Records for the exercise START
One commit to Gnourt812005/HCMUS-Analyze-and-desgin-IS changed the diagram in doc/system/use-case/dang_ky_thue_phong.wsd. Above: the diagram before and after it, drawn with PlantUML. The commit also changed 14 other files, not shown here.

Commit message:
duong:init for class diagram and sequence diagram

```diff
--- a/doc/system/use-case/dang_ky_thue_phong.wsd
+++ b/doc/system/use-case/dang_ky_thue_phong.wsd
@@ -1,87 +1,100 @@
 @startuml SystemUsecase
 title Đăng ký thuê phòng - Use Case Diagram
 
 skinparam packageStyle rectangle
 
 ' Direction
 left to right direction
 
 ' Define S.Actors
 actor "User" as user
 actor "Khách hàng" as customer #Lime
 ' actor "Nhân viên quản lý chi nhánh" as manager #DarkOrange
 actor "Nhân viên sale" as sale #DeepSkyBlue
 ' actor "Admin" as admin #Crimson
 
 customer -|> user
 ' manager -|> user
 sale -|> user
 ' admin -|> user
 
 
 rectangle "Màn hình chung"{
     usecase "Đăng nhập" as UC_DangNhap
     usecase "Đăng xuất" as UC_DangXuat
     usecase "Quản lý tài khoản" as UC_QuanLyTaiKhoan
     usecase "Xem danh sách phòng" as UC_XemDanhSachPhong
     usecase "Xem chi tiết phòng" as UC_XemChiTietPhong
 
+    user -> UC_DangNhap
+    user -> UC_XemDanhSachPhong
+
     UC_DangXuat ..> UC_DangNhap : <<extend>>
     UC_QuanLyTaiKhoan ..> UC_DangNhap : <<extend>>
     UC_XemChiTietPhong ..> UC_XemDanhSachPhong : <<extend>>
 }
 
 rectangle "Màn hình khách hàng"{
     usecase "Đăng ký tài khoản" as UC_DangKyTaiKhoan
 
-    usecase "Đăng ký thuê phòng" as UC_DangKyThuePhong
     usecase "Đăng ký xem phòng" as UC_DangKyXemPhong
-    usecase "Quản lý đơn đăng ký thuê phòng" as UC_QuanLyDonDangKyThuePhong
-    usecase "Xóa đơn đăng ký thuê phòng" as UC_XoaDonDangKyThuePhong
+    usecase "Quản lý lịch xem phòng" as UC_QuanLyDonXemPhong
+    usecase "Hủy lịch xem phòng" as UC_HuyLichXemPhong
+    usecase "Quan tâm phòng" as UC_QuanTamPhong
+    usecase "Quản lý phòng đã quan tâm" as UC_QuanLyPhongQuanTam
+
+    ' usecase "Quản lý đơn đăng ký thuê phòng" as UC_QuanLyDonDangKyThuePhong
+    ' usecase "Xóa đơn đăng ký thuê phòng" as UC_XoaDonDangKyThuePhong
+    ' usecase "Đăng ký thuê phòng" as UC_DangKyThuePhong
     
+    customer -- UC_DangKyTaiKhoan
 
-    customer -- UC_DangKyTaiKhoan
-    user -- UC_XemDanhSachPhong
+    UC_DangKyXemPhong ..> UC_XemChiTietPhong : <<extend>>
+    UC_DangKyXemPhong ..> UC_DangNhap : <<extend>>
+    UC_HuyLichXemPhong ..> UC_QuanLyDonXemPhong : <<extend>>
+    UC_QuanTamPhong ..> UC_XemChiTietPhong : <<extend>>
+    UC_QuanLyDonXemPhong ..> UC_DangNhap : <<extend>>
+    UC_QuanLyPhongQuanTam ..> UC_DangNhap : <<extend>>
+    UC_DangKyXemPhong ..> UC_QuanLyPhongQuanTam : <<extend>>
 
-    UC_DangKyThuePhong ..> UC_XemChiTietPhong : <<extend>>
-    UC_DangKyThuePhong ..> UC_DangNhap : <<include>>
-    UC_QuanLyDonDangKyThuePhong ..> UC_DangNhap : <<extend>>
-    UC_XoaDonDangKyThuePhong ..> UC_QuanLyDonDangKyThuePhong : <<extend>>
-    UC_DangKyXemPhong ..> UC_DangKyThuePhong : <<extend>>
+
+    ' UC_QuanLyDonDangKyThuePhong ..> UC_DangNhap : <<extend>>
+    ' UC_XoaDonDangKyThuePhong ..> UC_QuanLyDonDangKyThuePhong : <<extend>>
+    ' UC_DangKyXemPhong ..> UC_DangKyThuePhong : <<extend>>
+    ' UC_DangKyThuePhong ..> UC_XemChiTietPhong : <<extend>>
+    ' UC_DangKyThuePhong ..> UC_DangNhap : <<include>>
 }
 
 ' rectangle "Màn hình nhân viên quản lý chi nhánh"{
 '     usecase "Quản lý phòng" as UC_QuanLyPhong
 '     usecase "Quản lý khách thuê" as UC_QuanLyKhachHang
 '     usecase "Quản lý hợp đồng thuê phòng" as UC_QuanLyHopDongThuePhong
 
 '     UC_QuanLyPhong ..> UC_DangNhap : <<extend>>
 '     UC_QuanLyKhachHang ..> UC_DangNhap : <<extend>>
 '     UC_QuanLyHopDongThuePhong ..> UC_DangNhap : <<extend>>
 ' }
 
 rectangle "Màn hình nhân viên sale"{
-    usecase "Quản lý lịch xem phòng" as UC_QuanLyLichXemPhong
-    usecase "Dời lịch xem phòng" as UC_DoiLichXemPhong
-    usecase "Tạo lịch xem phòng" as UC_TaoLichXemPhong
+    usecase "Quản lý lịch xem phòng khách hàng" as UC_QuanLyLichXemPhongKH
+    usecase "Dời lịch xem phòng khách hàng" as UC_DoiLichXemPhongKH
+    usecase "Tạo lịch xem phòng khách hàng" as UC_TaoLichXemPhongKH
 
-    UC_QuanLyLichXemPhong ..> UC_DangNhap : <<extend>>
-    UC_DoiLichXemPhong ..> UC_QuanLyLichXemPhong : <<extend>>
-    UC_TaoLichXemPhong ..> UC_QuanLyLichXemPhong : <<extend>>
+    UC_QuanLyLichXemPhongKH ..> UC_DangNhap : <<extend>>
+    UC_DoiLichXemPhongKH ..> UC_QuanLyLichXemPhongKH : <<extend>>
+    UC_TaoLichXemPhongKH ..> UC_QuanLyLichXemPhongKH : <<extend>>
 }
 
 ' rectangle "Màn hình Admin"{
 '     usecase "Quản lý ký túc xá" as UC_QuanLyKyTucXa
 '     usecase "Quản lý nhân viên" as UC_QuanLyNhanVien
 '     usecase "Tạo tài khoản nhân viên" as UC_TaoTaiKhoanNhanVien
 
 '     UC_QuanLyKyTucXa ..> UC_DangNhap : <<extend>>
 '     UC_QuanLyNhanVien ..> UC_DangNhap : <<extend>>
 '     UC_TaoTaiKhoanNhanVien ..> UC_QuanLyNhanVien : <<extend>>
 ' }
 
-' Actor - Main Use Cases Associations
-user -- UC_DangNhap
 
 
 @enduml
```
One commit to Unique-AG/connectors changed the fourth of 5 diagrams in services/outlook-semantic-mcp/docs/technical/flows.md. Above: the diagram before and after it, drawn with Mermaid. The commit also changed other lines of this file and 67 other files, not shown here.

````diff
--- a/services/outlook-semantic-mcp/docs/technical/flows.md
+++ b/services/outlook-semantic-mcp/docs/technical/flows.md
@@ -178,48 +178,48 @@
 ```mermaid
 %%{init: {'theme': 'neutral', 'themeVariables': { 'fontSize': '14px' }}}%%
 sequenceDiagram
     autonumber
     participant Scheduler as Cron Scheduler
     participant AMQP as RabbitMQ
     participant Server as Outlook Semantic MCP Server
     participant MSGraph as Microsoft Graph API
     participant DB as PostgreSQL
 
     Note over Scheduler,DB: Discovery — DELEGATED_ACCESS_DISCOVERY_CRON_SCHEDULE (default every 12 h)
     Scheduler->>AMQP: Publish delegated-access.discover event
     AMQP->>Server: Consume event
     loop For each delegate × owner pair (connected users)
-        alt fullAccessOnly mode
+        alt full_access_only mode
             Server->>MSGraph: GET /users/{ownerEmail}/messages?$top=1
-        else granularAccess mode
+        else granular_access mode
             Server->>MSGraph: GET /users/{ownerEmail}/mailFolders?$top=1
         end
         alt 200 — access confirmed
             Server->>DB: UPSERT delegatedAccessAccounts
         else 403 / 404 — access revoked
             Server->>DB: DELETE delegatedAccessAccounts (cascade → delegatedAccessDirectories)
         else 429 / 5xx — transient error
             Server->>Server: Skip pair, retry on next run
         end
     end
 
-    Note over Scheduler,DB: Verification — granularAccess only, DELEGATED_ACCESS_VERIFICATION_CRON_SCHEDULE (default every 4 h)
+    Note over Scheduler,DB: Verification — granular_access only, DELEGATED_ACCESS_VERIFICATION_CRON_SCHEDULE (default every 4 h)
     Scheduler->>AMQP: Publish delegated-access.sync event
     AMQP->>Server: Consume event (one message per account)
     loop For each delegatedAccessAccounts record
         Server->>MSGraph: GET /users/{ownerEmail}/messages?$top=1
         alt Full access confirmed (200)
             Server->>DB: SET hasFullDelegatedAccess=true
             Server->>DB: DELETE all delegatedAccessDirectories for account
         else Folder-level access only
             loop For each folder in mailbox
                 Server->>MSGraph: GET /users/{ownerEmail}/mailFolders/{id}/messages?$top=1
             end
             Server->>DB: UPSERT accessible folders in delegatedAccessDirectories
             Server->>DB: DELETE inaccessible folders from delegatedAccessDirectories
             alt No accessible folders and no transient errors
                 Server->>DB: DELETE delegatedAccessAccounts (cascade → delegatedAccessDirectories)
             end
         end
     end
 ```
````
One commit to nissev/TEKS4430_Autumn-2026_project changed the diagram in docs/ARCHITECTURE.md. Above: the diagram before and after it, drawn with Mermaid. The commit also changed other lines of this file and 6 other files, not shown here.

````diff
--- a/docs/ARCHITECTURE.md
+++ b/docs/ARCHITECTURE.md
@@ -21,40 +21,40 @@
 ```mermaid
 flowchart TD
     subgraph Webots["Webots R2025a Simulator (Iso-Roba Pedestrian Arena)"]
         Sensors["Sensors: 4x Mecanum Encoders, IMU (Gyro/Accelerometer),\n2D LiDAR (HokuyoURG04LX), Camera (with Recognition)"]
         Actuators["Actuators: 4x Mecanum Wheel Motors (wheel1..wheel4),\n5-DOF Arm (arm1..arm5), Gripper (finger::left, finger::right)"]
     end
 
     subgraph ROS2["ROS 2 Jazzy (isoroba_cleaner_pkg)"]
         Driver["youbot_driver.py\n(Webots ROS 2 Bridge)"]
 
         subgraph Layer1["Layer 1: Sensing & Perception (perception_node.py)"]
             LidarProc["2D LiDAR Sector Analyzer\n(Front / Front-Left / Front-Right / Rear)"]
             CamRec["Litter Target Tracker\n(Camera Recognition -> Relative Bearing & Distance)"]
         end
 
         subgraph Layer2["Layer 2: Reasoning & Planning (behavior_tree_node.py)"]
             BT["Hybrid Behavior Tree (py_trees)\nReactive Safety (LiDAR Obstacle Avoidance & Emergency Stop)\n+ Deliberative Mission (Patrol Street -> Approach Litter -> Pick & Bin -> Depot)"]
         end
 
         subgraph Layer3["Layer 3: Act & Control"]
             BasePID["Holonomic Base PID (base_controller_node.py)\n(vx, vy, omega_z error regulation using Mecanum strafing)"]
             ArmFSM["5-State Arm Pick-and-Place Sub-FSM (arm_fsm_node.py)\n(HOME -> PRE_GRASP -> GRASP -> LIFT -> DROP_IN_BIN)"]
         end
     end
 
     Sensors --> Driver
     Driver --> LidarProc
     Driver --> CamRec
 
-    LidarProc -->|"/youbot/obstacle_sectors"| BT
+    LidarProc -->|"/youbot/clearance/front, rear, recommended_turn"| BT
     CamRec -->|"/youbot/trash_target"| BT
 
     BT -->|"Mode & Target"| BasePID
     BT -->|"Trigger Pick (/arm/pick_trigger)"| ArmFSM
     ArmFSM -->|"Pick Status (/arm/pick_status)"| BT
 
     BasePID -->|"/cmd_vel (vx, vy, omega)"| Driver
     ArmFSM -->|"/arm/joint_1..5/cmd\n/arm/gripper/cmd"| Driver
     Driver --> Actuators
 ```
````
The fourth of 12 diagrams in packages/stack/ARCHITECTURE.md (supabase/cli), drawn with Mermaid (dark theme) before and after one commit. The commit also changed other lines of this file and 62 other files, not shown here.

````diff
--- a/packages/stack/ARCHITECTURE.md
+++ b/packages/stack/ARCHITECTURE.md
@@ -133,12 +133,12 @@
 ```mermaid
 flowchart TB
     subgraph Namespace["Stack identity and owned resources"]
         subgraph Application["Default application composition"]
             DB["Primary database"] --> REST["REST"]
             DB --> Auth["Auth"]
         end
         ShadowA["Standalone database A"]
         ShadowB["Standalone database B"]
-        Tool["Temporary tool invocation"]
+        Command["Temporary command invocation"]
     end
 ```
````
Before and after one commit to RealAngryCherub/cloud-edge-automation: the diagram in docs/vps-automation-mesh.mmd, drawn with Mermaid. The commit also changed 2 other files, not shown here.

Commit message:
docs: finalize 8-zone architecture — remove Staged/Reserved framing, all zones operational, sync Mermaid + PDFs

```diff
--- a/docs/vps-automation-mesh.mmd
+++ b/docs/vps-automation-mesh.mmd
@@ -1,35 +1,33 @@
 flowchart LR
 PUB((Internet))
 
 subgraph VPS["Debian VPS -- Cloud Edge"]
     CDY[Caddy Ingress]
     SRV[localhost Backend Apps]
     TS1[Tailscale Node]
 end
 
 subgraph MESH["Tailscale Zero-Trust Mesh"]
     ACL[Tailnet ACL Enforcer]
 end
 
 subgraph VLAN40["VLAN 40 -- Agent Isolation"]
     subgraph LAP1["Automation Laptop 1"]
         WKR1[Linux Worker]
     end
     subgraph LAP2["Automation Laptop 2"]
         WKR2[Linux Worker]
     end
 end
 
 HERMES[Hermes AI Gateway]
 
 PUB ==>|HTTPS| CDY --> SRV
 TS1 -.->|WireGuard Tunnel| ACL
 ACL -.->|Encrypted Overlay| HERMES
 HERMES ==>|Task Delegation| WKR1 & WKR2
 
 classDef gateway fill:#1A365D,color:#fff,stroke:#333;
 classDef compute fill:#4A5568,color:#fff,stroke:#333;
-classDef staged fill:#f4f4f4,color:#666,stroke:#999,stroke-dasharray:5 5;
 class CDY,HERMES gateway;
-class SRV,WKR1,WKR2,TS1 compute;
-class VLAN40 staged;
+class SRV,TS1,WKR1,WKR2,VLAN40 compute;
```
Records for the exercise END
*Required work*:
For this exercise, output exactly the lines above from the line with "alt full_access_only mode" to the line with "else 403 / 404 — access revoked", counting both, and leave out the rest.

*Exercise response*:
+        alt full_access_only mode
             Server->>MSGraph: GET /users/{ownerEmail}/messages?$top=1
-        else granularAccess mode
+        else granular_access mode
             Server->>MSGraph: GET /users/{ownerEmail}/mailFolders?$top=1
         end
         alt 200 — access confirmed
             Server->>DB: UPSERT delegatedAccessAccounts
         else 403 / 404 — access revoked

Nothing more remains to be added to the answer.